[EXERCISE GOAL] Count the lines in the entries that contain the string "Evaluate". State nothing but the number.

[MATERIAL PROVIDED]

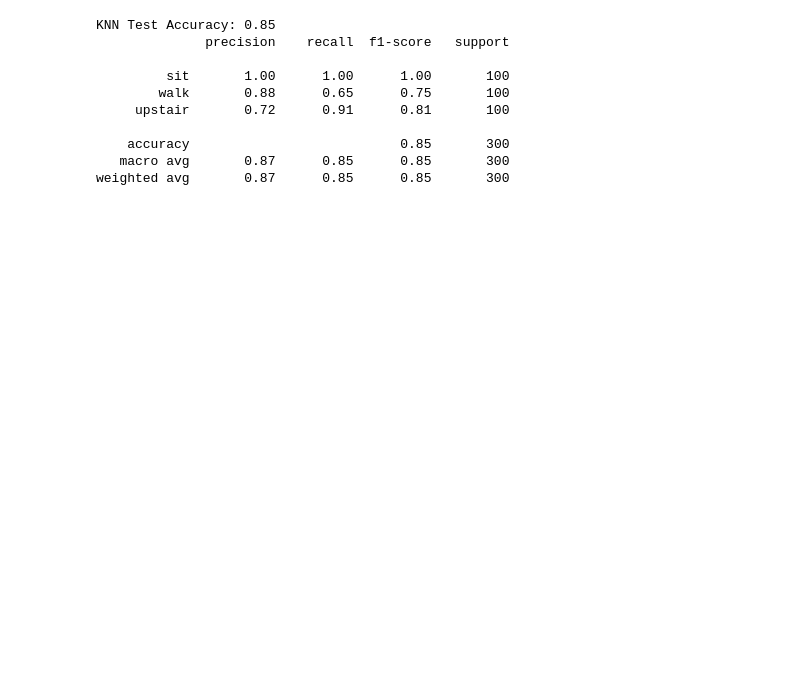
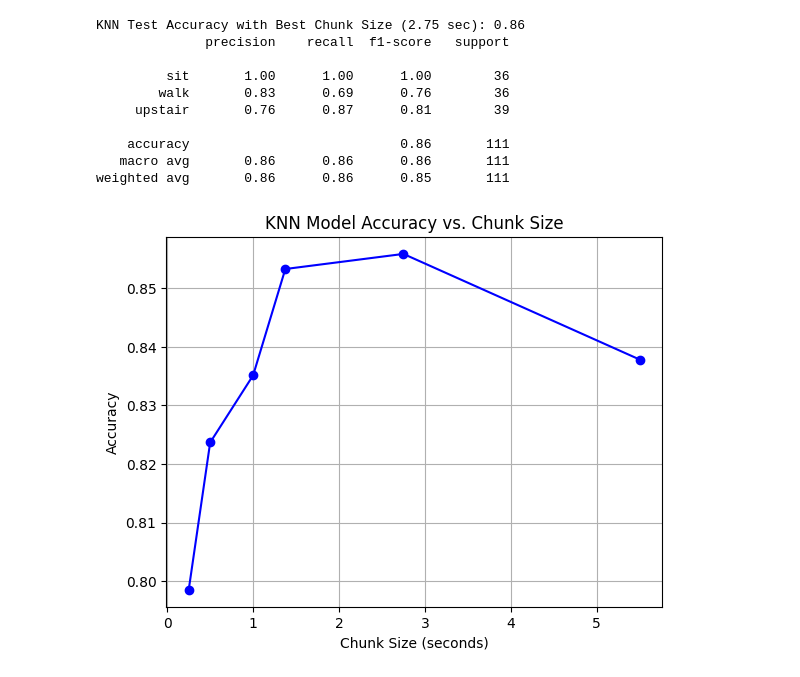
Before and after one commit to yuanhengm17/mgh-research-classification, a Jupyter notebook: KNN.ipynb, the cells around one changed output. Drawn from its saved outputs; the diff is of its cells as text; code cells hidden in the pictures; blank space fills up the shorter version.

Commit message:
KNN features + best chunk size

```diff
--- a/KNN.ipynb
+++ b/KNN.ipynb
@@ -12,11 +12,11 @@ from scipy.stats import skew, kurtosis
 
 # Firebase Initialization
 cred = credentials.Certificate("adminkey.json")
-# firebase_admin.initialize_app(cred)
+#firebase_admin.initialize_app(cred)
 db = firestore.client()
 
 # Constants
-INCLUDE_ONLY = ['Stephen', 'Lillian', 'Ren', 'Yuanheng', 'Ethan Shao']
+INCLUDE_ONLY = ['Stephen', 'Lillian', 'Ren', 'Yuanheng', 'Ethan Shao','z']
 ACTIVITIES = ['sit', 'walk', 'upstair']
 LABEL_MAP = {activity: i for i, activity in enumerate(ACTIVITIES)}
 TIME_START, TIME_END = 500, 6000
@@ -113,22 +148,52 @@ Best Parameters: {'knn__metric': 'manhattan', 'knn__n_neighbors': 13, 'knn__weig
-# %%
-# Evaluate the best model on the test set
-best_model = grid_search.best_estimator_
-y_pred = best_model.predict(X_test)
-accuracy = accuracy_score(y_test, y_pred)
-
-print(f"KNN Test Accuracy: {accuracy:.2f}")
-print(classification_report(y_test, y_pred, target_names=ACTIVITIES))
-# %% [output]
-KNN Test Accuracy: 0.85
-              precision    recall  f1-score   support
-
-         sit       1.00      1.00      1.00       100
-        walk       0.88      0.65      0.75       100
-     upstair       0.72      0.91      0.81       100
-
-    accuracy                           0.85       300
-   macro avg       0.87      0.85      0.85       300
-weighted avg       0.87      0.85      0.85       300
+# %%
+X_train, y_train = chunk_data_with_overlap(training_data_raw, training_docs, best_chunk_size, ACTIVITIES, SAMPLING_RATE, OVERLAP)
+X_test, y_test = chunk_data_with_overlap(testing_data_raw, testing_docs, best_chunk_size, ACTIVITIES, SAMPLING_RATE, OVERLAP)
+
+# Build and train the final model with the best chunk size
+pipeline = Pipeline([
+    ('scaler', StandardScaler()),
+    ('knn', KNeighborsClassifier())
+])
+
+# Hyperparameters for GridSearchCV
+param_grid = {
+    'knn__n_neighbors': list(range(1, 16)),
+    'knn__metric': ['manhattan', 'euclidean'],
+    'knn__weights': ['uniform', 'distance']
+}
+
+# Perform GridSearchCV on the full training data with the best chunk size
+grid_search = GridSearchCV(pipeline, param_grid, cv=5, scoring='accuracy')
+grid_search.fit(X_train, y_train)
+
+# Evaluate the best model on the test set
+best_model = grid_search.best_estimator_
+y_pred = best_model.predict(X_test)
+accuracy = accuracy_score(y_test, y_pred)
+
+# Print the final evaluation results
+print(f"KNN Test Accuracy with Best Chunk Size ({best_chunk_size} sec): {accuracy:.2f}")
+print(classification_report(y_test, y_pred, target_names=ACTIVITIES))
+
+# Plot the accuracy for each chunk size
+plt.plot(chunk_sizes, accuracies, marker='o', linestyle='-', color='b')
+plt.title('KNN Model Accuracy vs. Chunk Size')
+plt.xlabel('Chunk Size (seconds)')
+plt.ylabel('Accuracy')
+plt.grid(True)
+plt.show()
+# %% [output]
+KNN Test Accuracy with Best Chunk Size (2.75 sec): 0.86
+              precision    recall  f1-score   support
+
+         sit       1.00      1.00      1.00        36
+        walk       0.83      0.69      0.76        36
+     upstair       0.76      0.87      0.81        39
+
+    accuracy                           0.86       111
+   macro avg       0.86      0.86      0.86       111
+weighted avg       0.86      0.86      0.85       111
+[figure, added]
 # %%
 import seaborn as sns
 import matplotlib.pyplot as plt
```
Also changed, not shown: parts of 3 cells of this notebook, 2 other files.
...
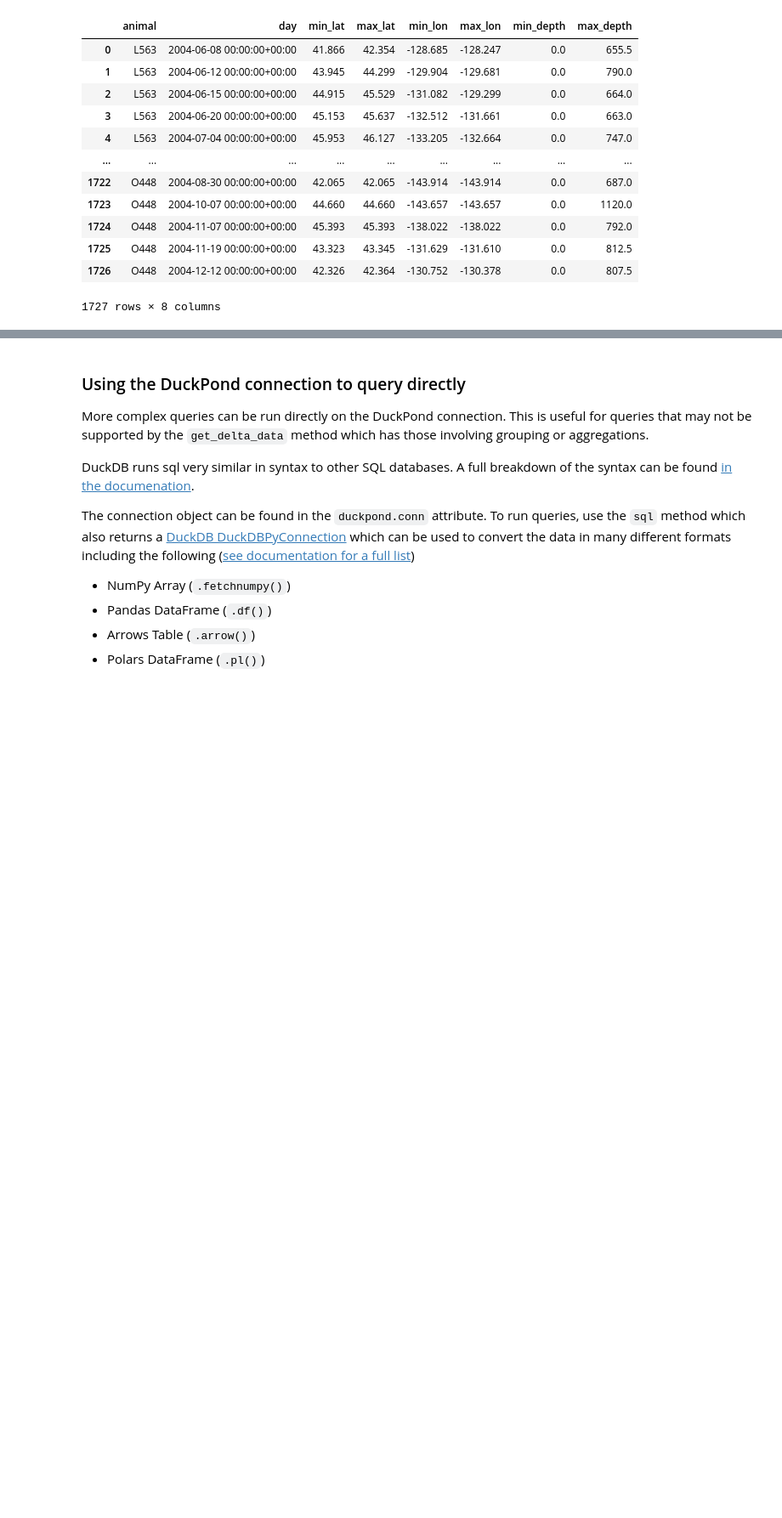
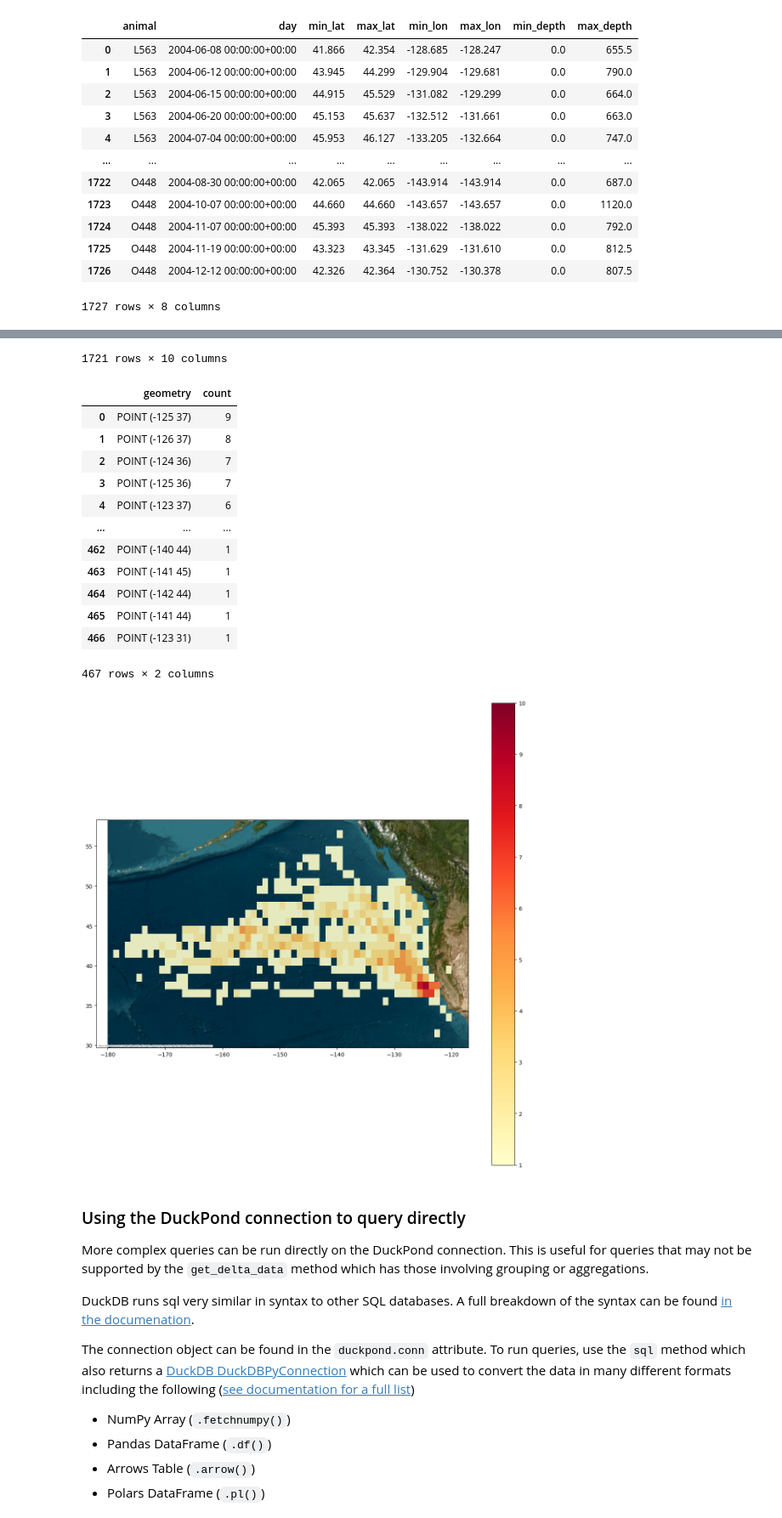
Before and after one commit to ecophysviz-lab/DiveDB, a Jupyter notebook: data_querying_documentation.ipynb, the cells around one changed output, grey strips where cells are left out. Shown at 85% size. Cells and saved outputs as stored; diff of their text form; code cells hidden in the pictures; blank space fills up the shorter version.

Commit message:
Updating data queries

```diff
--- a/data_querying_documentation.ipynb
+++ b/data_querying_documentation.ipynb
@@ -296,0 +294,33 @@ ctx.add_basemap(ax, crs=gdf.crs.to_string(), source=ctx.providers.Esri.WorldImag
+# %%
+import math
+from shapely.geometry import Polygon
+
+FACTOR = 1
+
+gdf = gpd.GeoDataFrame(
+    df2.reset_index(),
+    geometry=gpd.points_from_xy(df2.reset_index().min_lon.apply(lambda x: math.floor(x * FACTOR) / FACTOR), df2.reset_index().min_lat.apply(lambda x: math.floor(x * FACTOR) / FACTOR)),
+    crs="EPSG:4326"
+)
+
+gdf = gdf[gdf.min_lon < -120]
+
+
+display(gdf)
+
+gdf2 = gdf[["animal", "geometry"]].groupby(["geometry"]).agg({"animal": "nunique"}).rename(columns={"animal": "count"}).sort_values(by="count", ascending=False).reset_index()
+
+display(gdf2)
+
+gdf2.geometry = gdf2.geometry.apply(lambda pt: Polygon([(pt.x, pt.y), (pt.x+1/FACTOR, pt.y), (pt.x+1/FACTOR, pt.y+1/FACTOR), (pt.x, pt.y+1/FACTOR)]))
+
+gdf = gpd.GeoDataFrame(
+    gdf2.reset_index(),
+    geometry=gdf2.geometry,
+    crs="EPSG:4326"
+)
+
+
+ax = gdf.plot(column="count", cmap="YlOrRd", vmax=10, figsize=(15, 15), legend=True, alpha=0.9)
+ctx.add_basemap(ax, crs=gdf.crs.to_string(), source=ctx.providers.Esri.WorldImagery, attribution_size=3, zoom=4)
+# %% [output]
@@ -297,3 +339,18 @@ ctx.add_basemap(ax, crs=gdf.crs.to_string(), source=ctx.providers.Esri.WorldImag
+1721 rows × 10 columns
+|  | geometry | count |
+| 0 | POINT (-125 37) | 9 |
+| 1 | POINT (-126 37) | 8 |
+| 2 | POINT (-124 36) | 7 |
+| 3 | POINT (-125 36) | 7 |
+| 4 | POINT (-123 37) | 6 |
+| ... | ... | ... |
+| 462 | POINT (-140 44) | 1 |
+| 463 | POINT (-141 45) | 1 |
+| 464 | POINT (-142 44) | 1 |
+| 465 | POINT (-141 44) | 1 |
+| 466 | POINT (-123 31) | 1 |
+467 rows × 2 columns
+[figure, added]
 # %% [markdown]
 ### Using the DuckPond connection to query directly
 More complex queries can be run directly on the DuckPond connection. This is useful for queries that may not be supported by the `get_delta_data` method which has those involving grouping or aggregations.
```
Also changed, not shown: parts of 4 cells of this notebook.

[ANSWER SPACE] 2